Sometimes you would like LATEX to output things exactly as you type them, without interpreting special characters in the input. This would be particularly useful when including some programming source code in your document, for example. You can do this with the verbatim environment. That is, if you put the command \begin{verbatim} at the beginning of some text and \end{verbatim} at the end, then LATEX will reproduce the text in the output, in typewriter style, exactly as it is typed in the input. Spaces and ends-of-line are copied to the output as well as other special characters.

If you want to include just a few words of verbatim output in the middle of a paragraph (as I do many times in this paper), you can use \verb. This command takes a special form: \verb=verbatim text=. The text between the two equal signs is copied directly to the output in typewriter style.

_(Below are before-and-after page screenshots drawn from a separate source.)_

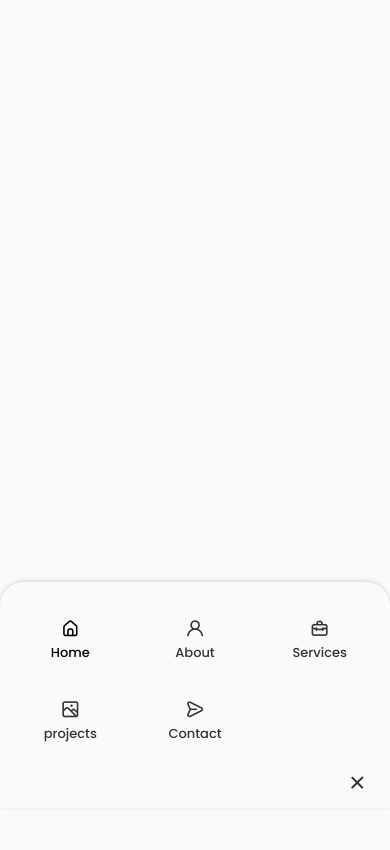
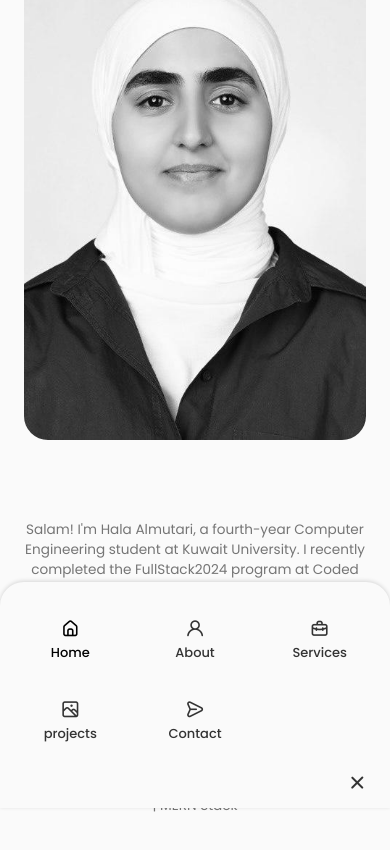
Before and after one commit to halacoded/Hala-Almutairi-Portfolio, a React (Create React App) app: page / in a window 390 px wide. Shown: the part 880-1730 px from the top of the page. Before the commit the page ends 844 px from the top, so only its background shows below. Built offline with nearby package versions, Linux system fonts and the light colour scheme.

Commit message:
Add About

```diff
--- a/src/App.css
+++ b/src/App.css
@@ -111,17 +111,17 @@ img {
 .section {
   padding: 6rem 0 2rem;
 }
-.section_title {
+.section__title {
   font-size: var(--h1-font-size);
   color: var(--title-color);
 }
-.section_subtitle {
+.section__subtitle {
   display: block;
   font-size: var(--small-font-size);
   margin-bottom: 4rem;
 }
-.section_title,
-.section_subtitle {
+.section__title,
+.section__subtitle {
   text-align: center;
 }
 /* LAYOUT */
--- a/src/App.js
+++ b/src/App.js
@@ -1,12 +1,14 @@
 import "./App.css";
 import Header1 from "./components/header/Header1";
 import Home from "./components/home/Home";
+import About from "./components/about/About";
 function App() {
   return (
     <>
       <Header1 />
       <main>
         <Home />
+        <About />
       </main>
     </>
   );
--- /dev/null
+++ b/src/components/about/About.jsx
@@ -0,0 +1,30 @@
+import React from "react";
+import "./about.css";
+import AboutImage from "../../assests/WhatsApp Image 2024-11-28 at 3.31.11 PM.jpeg";
+const About = () => (
+  <section className=" about section" id="about">
+    <h2 className="section__title">About me</h2>
+    <span className="section__subtitle">My Introduction</span>
+    <div className="about__container container gird">
+      <img src={AboutImage} alt="AboutImage" className="about__img" />
+      <div className="about__data">
+        <p className="about__description">
+          Salam! I'm Hala Almutari, a fourth-year Computer Engineering student
+          at Kuwait University. I recently completed the FullStack2024 program
+          at Coded Academy, which has enhanced my skills in both front-end and
+          back-end development. I'm also the founder of Fahim, a platform
+          dedicated to helping students excel in their studies. My passion for
+          coding drives me to continuously learn and create innovative web
+          applications. Let's connect and turn your ideas into reality!
+        </p>
+        <p className="about__skills">
+          <strong>Technical Skills:</strong> <br /> JavaScript | HTML | CSS |
+          React.js | Node.js | MongoDB | React Native | tailwind | Netlify |
+          Express | MERN Stack
+        </p>
+      </div>
+    </div>
+  </section>
+);
+
+export default About;
--- /dev/null
+++ b/src/components/about/about.css
@@ -0,0 +1,58 @@
+.about__container {
+  display: grid;
+  grid-template-columns: repeat(2, 1fr);
+  align-items: start;
+  gap: 4rem;
+  justify-content: center;
+}
+.about__img {
+  width: 100%;
+  max-width: 350px;
+  border-radius: 1.5rem;
+  justify-self: center;
+}
+.about__data {
+  display: flex;
+  flex-direction: column;
+  justify-content: center;
+}
+.about__description {
+  margin-top: 1rem;
+  font-size: 1rem;
+}
+.about__skills {
+  margin-top: 1rem;
+  font-size: 1rem;
+  color: var(--text-color);
+}
+/* Breakpoints for medium screens */
+@media (max-width: 768px) {
+  .about__container {
+    grid-template-columns: 1fr;
+    text-align: center;
+  }
+  .about__img,
+  .about__data {
+    justify-self: center;
+    text-align: center;
+  }
+  .about__description,
+  .about__skills {
+    font-size: 0.9rem;
+  }
+}
+@media (max-width: 576px) {
+  .about__container {
+    grid-template-columns: 1fr;
+    text-align: center;
+  }
+  .about__img,
+  .about__data {
+    justify-self: center;
+    text-align: center;
+  }
+  .about__description,
+  .about__skills {
+    font-size: 0.85rem;
+  }
+}
--- a/src/components/home/Data.jsx
+++ b/src/components/home/Data.jsx
@@ -1,5 +1,5 @@
 import React from "react";
-
+import CV from "../../assests/CV.pdf";
 const Data = () => {
   return (
     <div className="home__data">
@@ -65,7 +65,7 @@ const Data = () => {
         <i className="uil uil-message send__icon"></i>
       </a>
 
-      <a href="#contact" className="button button--outline">
+      <a href={CV} className="button button--outline">
         Download CV
       </a>
     </div>
```
Also changed, not shown: src/components/about/Info.jsx (added, +7 -0 lines), src/assests/WhatsApp Image 2024-11-28 at 3.31.11 PM.jpeg (added), 1 other file (tests, documents, lock files or other folders).
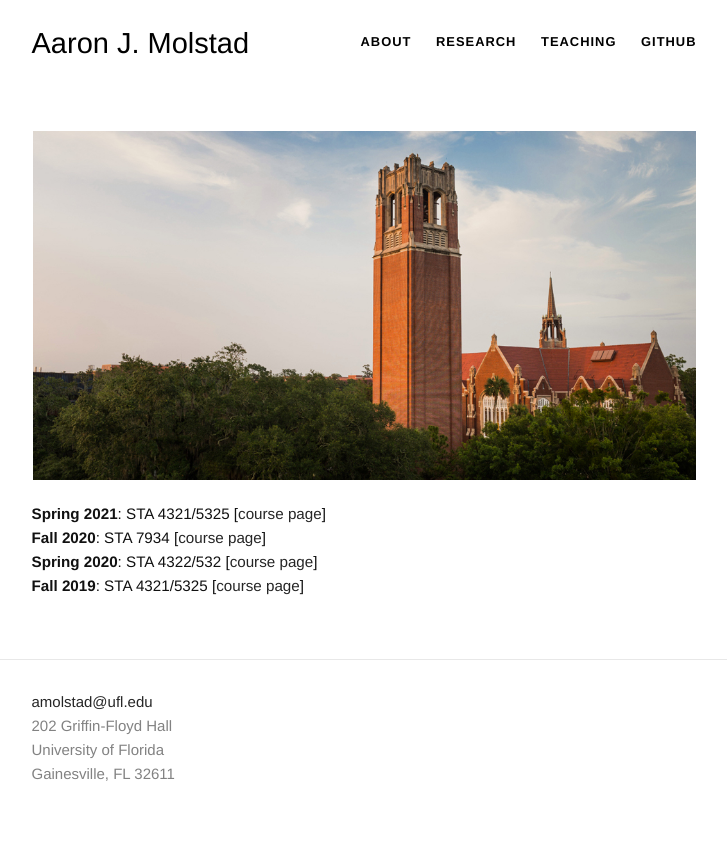
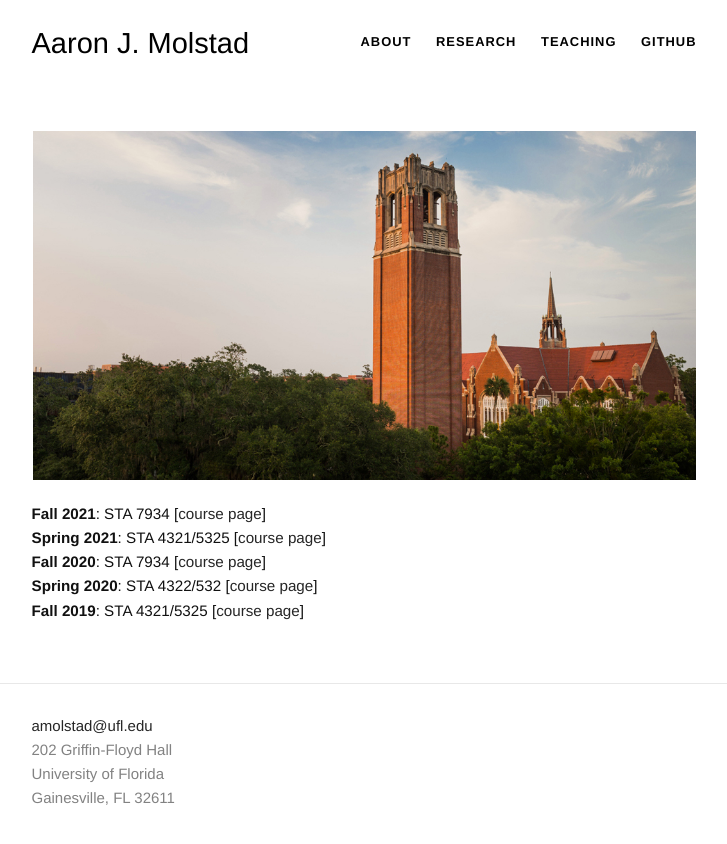
Before and after one commit to ajmolstad/ajmolstad.github.io, a Jekyll site: the page built from teaching.md, in a window 1280 px wide. Shown: the top 844 px of the page, without its empty margins (276-1003 px from the left). Built offline with Jekyll 4.4.1, drawn with Linux system fonts in a browser that asks for light colours.

Commit message:
Update teaching.md

```diff
--- a/teaching.md
+++ b/teaching.md
@@ -4,7 +4,7 @@ permalink: /teaching/
 ---
 {% include image.html url="/images/UF.jpg" width=800 align="center" %}
 
-
+**Fall 2021**: STA 7934 [[course page](/F21_STA7934)]
 **Spring 2021**: STA 4321/5325 [[course page](/S21_STA4321)]
 **Fall 2020**: STA 7934 [[course page](/F20_STA7934)]
 **Spring 2020**: STA 4322/532 [[course page](/S20_STA4322)]
```
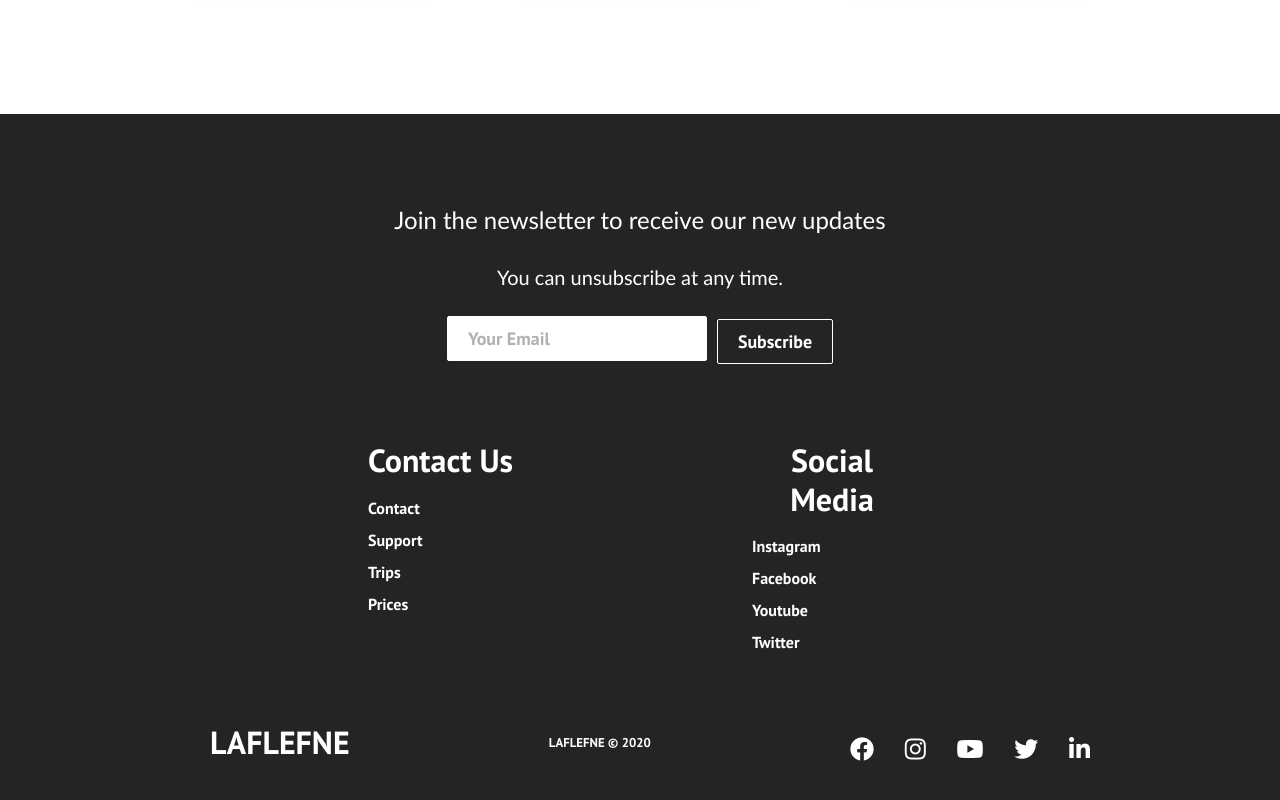
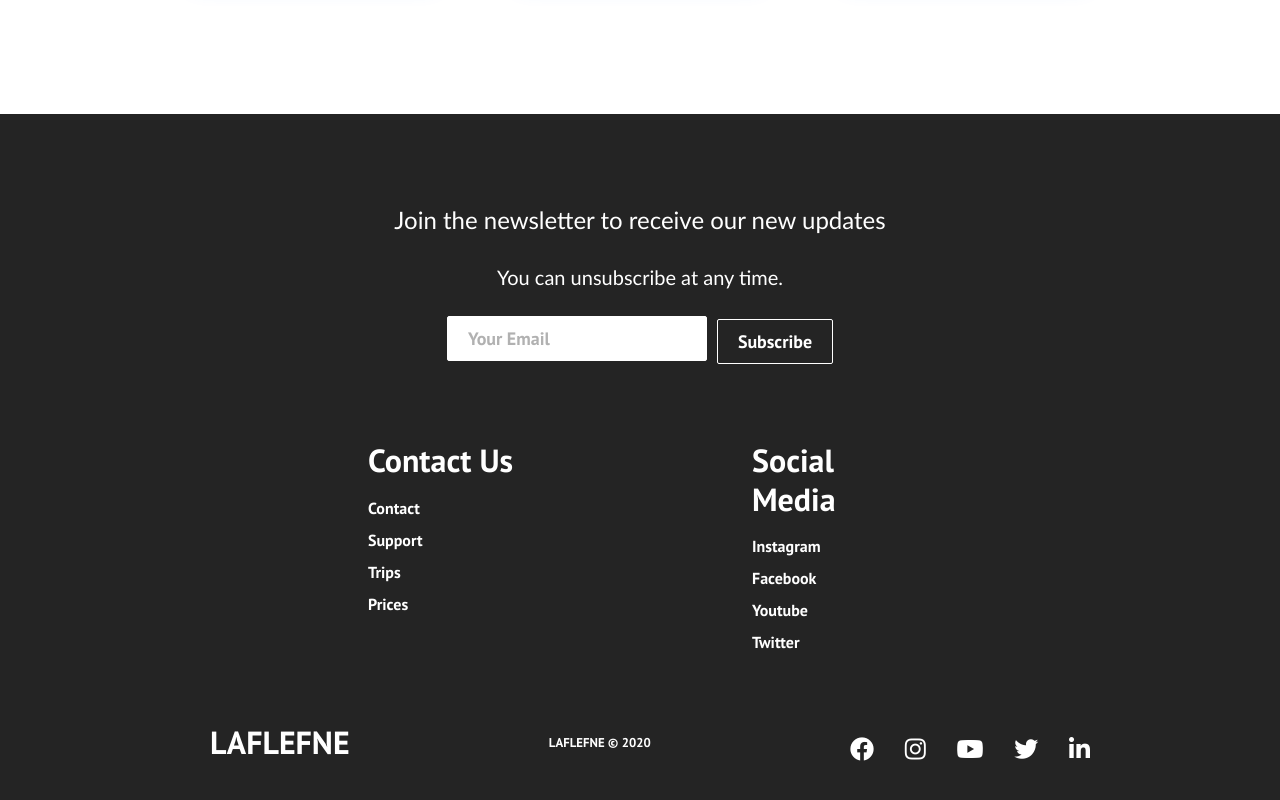
Before and after one commit to QamarJaradat/GreenField5, a React (Create React App) app in the folder frontend/: page / in a window 1280 px wide. Shown: the part 1788-2588 px from the top of the page. Built offline with nearby package versions, Linux system fonts and the light colour scheme.

Commit message:
navbar fixed2

```diff
--- a/frontend/src/components/Homepage/A-Style.css
+++ b/frontend/src/components/Homepage/A-Style.css
@@ -174,7 +174,7 @@
   background: #fff;
 }
 
-h1,h2,h3 {
+h1,h3 {
   text-align: center;
 }
 
```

This text can contain any character except an equal sign, but cannot extend over more than one line. (If the text you want to output does contain a =, you can replace the = in the \verb command with any other character.) One problem with \verb is that it doesn't work inside the parameters of other commands, such as \footnote.

Next: Mathematics Up: The Basics of LATEX Previous: Text Styles
David Eck 2003-10-21